With this in mind, logic would dictate that the most assured way to diminish the likelihood of war would be to create a rules-based trading order in which it would be more profitable and therefore less destructive for countries to trade resources between one another, as opposed to attempting to conquer one another for zero-sum control over the exploitation of these resources.

Yet even within the modern rules-based trading order which began to gradually emerge after the Second World War, during the second half of the 20th century, the world was largely divided not between “socialism and capitalism” as many in both the U.S. and former USSR claim, but it was instead more accurately divided between the haves and the have-nots.

Developed nations took much of the world’s resources which only reinforced the poverty of the developing world.

Today, however, there is an alternative both to senseless warfare and violent competition, as well as an alternative to a world divided between rich and poor. The Belt and Road Initiative (BRI) looks to provide win-win opportunities to nations at all levels of their economic development.

The BRI allows the poorest nations to trade their way to prosperity while offering wealthy nations access to emerging markets for exports while simultaneously offering consumers in the developed world the opportunity to purchase erstwhile inaccessible goods from the developing world.
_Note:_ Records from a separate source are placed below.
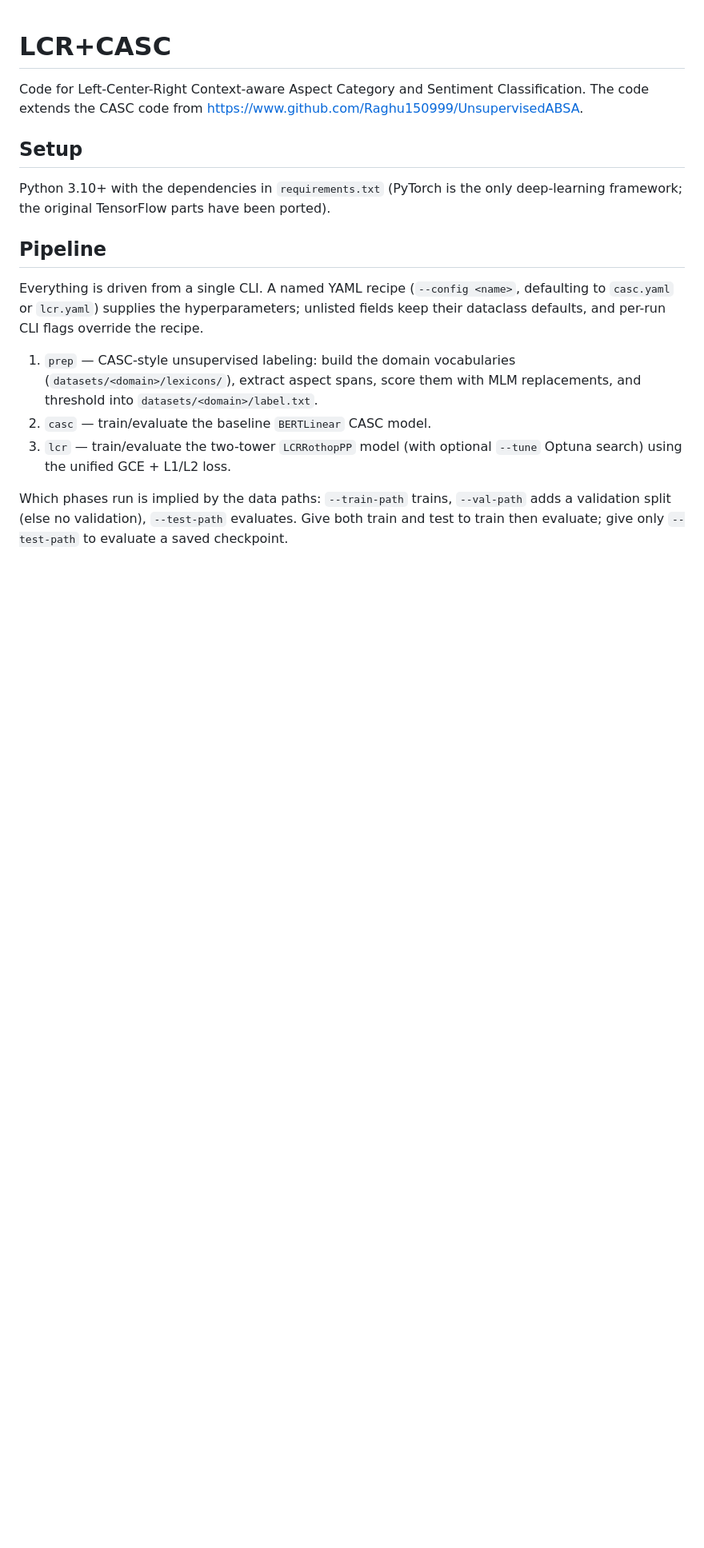
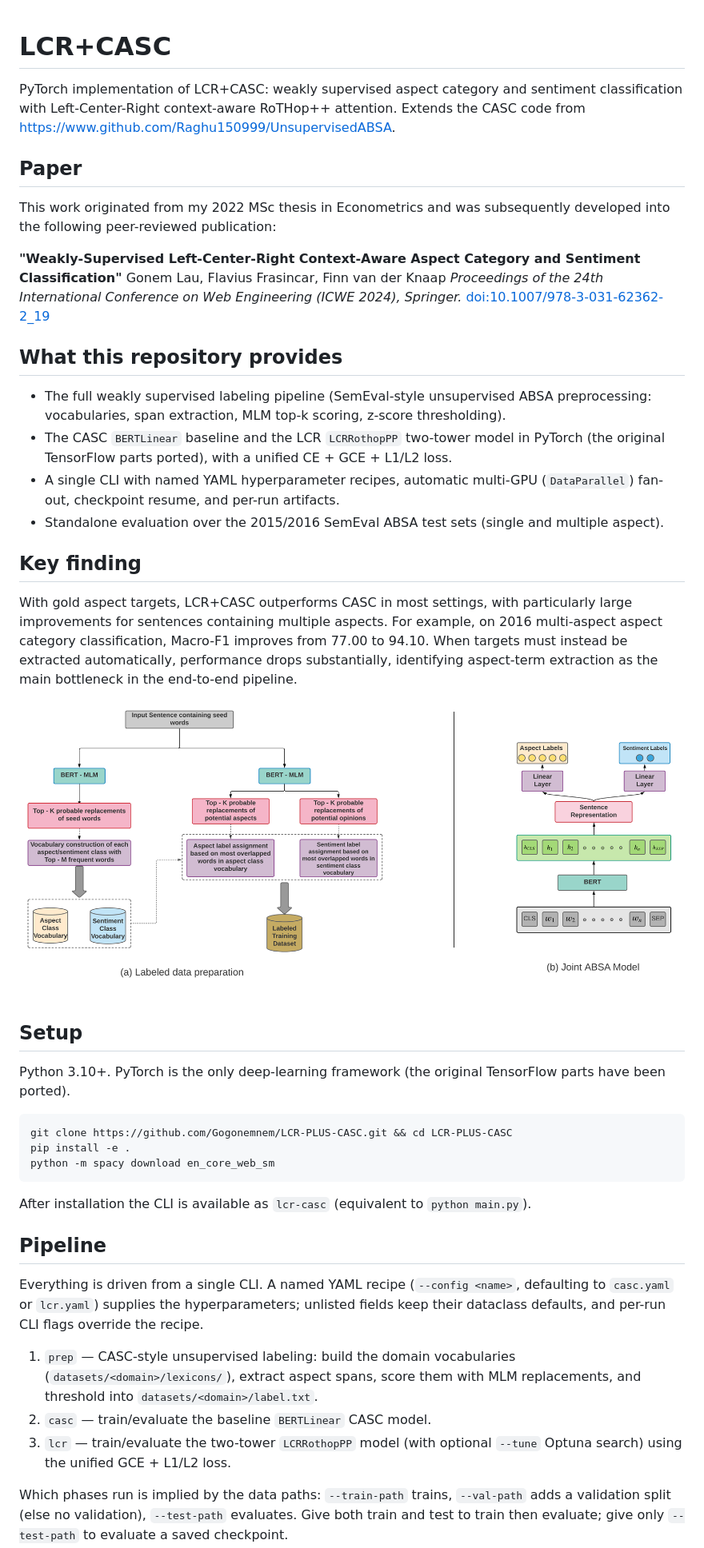
Before and after one commit to Gogonemnem/LCR-PLUS-CASC, a Markdown page: README.md, the part around one of its changes. Shown at 80% size. GitHub-like rendering; blank space fills up the shorter version.

````diff
--- a/README.md
+++ b/README.md
@@ -1,8 +1,41 @@
 # LCR+CASC
-Code for Left-Center-Right Context-aware Aspect Category and Sentiment Classification. The code extends the CASC code from https://www.github.com/Raghu150999/UnsupervisedABSA.
+
+PyTorch implementation of LCR+CASC: weakly supervised aspect category and sentiment classification with Left-Center-Right context-aware RoTHop++ attention. Extends the CASC code from https://www.github.com/Raghu150999/UnsupervisedABSA.
+
+## Paper
+
+This work originated from my 2022 MSc thesis in Econometrics and was subsequently developed into the following peer-reviewed publication:
+
+**"Weakly-Supervised Left-Center-Right Context-Aware Aspect Category and Sentiment Classification"**
+Gonem Lau, Flavius Frasincar, Finn van der Knaap
+*Proceedings of the 24th International Conference on Web Engineering (ICWE 2024), Springer.*
+[doi:10.1007/978-3-031-62362-2_19](https://doi.org/10.1007/978-3-031-62362-2_19)
+
+## What this repository provides
+
+- The full weakly supervised labeling pipeline (SemEval-style unsupervised ABSA preprocessing: vocabularies, span extraction, MLM top-k scoring, z-score thresholding).
+- The CASC `BERTLinear` baseline and the LCR `LCRRothopPP` two-tower model in PyTorch (the original TensorFlow parts ported), with a unified CE + GCE + L1/L2 loss.
+- A single CLI with named YAML hyperparameter recipes, automatic multi-GPU (`DataParallel`) fan-out, checkpoint resume, and per-run artifacts.
+- Standalone evaluation over the 2015/2016 SemEval ABSA test sets (single and multiple aspect).
+
+## Key finding
+
+With gold aspect targets, LCR+CASC outperforms CASC in most settings, with particularly large improvements for sentences containing multiple aspects. For example, on 2016 multi-aspect aspect category classification, Macro-F1 improves from 77.00 to 94.10. When targets must instead be extracted automatically, performance drops substantially, identifying aspect-term extraction as the main bottleneck in the end-to-end pipeline.
+
+<p align="center">
+  <img src="Framework.png" alt="LCR+CASC framework" width="850">
+</p>
 
 ## Setup
-Python 3.10+ with the dependencies in `requirements.txt` (PyTorch is the only deep-learning framework; the original TensorFlow parts have been ported).
+Python 3.10+. PyTorch is the only deep-learning framework (the original TensorFlow parts have been ported).
+
+```
+git clone https://github.com/Gogonemnem/LCR-PLUS-CASC.git && cd LCR-PLUS-CASC
+pip install -e .
+python -m spacy download en_core_web_sm
+```
+
+After installation the CLI is available as `lcr-casc` (equivalent to `python main.py`).
 
 ## Pipeline
 Everything is driven from a single CLI. A named YAML recipe (`--config <name>`, defaulting to `casc.yaml` or `lcr.yaml`) supplies the hyperparameters; unlisted fields keep their dataclass defaults, and per-run CLI flags override the recipe.
````
Also changed, not shown: other parts of README.md (+42 -5 lines).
But the BRI is about more than just a circular pattern of win-win trade at a global level. It is also about providing developing countries with specific expertise, infrastructural development, and technological assets to help people to lift themselves into a better material condition on a sustainable model.

In the 20th century, many developing nations fell victim to the “borrow and bust” model whereby short-term cash injections created nominal wealth in countries that had no means of sustaining it.

By contrast, the BRI-related projects in the developing world look to add permanent value to specific economies that will allow local people to excel at that which they are most naturally attuned to doing whether this is agriculture, industrial production or the extraction of valued commodities.

Finally, in building a truly global trading network, the BRI guarantees that the success of emerging exporters, growing industrial economies and long developed economies is a mutual win-win goal.

The BRI is effectively a growing economic ecosystem in which human development is nourished by increased prosperity. This, in turn, will help to avoid violent conflict as the BRI looks to end the leading cause of war: competition for resources.

By substituting competition for cooperation, the BRI stands to provide the world with a future that rejects war based on the deeply pragmatic notion that if peace makes better economic sense than war, it will prevail.

Thus, while the BRI is primarily considered a trading and economic growth initiative, it is also an opportunity to create a more peaceful world here and now as well as in the lifetime of future generations.